“When people dance, they are fulfilling a human desire where instinct and culture meet. Dance and music are built into the mechanics of being human. We are born instinctively with these impulses. To dance is to speak unspoken agreements,” says Sweet Spirit frontperson Sabrina Ellis.
The six members of Sweet Spirit like pranks, glitter eyeshadow, and good stories. They also enjoymaking music, as evidenced by the 12 bands they collectively play in. But above all, they lovedancing, that place between exorcise and exercise. Sweet Spirit’s famously raucous and sweaty liveshows satisfy both their own and their audience’s need for connection and release.
Trinidad marks the Merge debut of this mighty sextet from Austin, TX. The songs are stripped down yet more intricate than ever before. It’s a pop record made by punk rockers—sonically happy but lyrically bitter. Lustful, sassy, and passionate.
Touting inspirations as varied as Prince, T. Rex, William Onyeabor, ABBA, Roy Orbison, Shintaro Sakamoto, Francoise Hardy, and Robyn, Sweet Spirit have created an album that pulsates with more LinnDrum and synth than guitar. From the opening riff of “Behold,” Sabrina, Andrew, Danny, Josh, Jon, and Jake establish their slightly cynical world of fantasy, hard truths, and all manner of longing. “No Dancing” bemoans the lack of magic in the club, while live favorite “Fingerprints” sets out to“get you away from your lover.”

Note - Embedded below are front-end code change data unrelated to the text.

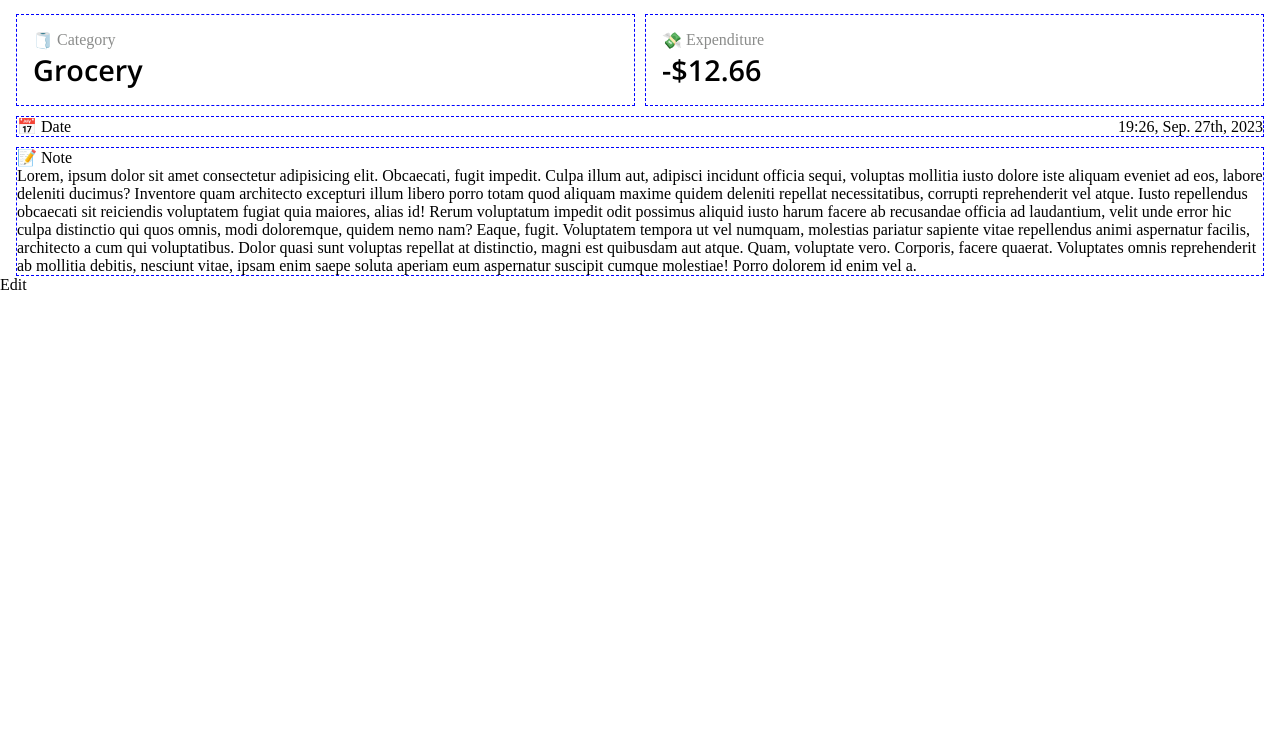
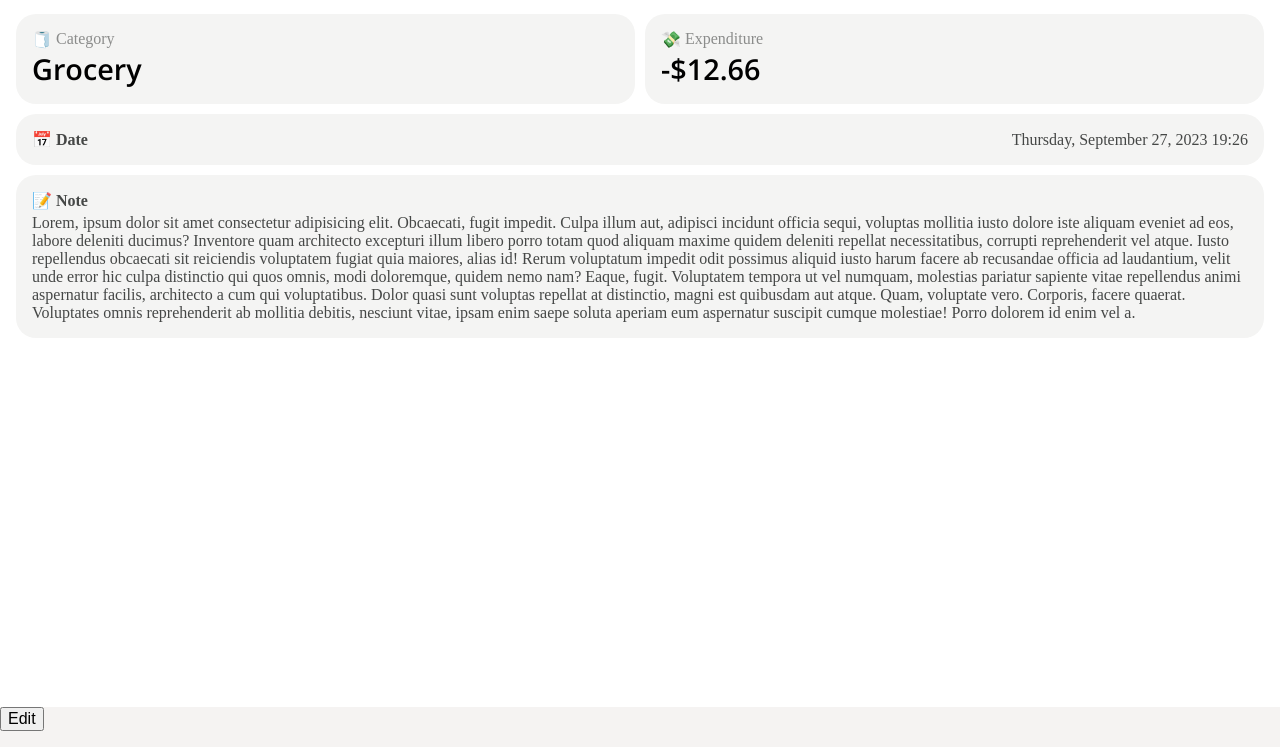
Before and after one commit to userBotN1/Cookie-Ledger, a plain HTML site: page transaction-details.html in a window 1280 px wide. Shown: the part 53-800 px from the top of the page. Drawn offline with nearby package versions, Linux system fonts and the light colour scheme.

Commit message:
Clean up CSS

```diff
--- a/transaction-details.css
+++ b/transaction-details.css
@@ -11,13 +11,10 @@
 /* --------------- HEADER LAYOUT --------------- */
 header {
   /* border: 1px red solid; */
-  margin: 1.1em auto;
+  margin: 1.1em 1rem;
   display: flex;
-  flex-flow: row wrap;
   align-items: center;
   justify-content: space-between;
-  margin-left: 1rem;
-  margin-right: 1rem;
 }
 
 header span {
@@ -26,11 +23,10 @@ header span {
 }
 
 /* --------------- BODY LAYOUT --------------- */
-.category-container,
-.amount-container,
-.date-container,
-.note-container {
-  border: 1px blue dashed;
+.container__border {
+  /* border: 1px blue dashed; */
+  border-radius: 20px;
+  background-color: rgba(244, 244, 243, 255);
 }
 
 .details-container {
@@ -83,10 +79,31 @@ header span {
   justify-content: space-between;
   height: min-content;
   align-items: center;
+  padding: 16px;
+  color: rgba(69, 71, 70, 255);
 }
 .note-container {
   grid-area: 3/1/4/3;
   display: flex;
   flex-flow: column wrap;
   height: min-content;
+  padding: 16px;
+  color: rgba(69, 71, 70, 255);
+  row-gap: 4px;
 }
+
+.date-container span:first-of-type,
+.note-container span:first-of-type {
+  font-weight: 600;
+}
+
+/* --------------- FOOTER LAYOUT --------------- */
+footer {
+  position: fixed;
+  bottom: 0;
+  background-color: rgba(245, 243, 242, 255);
+  width: 100%;
+  height: 5%;
+}
+footer button {
+}
--- a/transaction-details.html
+++ b/transaction-details.html
@@ -18,21 +18,25 @@
 
   <body>
     <div class="details-container">
-      <div class="category-container .category-container__grid-layout">
+      <div
+        class="category-container category-container__grid-layout container__border"
+      >
         <span class="category-container__emoji">🧻</span>
         <span class="category-container__category">Category</span>
         <span class="category-container__desc numbers">Grocery</span>
       </div>
-      <div class="amount-container .amount-container__grid-layout">
+      <div
+        class="amount-container amount-container__grid-layout container__border"
+      >
         <span class="amount-container__emoji">💸</span>
         <span class="amount-container__desc">Expenditure</span>
         <span class="amount-container__value numbers">-$12.66</span>
       </div>
-      <div class="date-container">
+      <div class="date-container container__border">
         <span>📅 Date</span>
-        <span>19:26, Sep. 27th, 2023</span>
+        <span>Thursday, September 27, 2023 19:26</span>
       </div>
-      <div class="note-container">
+      <div class="note-container container__border">
         <span>📝 Note</span>
         <p>
           Lorem, ipsum dolor sit amet consectetur adipisicing elit. Obcaecati,
@@ -58,7 +62,7 @@
   </body>
 
   <footer>
-    <span>Edit</span>
+    <button type="button">Edit</button>
   </footer>
   <script src="./transaction-details.js"></script>
 </html>
```
Also changed, not shown: assets/details.svg (added), assets/profile.svg (added), assets/trend.svg (added), 1 other file.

Author/composer Mark Mallman of Minneapolis says, “Those who believe in demons see demons In music, the demon is silence. In nature, snakes that appear to dance are actually fighting. Palmtrees that kiss the beach during hurricane winds appear to dance when set to music in a video.There is no genre to dancing, only to its cause. In this instance, the cause is called Sweet Spirit.”